* **Your instructions**: Show all lines containing "height" from the data below.

* **Difference listings**:
+---+
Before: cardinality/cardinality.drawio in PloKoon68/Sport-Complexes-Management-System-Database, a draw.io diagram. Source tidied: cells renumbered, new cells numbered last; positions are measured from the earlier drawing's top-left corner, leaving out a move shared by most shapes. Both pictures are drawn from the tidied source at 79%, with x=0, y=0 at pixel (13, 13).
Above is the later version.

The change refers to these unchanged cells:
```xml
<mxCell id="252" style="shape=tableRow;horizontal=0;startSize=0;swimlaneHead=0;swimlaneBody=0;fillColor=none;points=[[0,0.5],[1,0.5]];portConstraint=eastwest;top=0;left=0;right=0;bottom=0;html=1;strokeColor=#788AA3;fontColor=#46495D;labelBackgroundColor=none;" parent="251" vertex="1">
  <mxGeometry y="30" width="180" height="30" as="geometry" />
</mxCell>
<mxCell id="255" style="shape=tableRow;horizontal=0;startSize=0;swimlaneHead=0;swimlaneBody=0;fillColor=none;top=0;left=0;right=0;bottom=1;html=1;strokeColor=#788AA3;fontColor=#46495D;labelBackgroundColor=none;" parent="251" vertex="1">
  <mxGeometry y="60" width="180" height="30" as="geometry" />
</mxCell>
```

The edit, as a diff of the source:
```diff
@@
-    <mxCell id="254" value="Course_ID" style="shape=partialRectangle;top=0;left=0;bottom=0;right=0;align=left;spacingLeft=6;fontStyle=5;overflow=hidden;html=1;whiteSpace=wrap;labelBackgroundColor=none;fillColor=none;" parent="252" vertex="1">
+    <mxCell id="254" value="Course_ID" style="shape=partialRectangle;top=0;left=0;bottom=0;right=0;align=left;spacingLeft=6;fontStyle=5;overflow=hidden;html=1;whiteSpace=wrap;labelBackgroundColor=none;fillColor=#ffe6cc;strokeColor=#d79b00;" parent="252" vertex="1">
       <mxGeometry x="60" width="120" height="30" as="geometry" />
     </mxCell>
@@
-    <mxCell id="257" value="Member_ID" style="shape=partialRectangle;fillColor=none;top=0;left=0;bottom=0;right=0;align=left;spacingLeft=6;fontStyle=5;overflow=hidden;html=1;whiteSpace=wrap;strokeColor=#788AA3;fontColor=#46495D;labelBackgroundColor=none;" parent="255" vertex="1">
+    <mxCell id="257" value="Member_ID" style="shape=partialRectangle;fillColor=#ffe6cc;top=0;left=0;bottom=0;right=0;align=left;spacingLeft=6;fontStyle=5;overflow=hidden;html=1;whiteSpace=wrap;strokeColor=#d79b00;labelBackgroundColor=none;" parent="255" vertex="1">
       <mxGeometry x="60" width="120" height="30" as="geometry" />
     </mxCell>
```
+---+
* **Task answer**:
  <mxGeometry y="30" width="180" height="30" as="geometry" />
  <mxGeometry y="60" width="180" height="30" as="geometry" />
       <mxGeometry x="60" width="120" height="30" as="geometry" />
       <mxGeometry x="60" width="120" height="30" as="geometry" />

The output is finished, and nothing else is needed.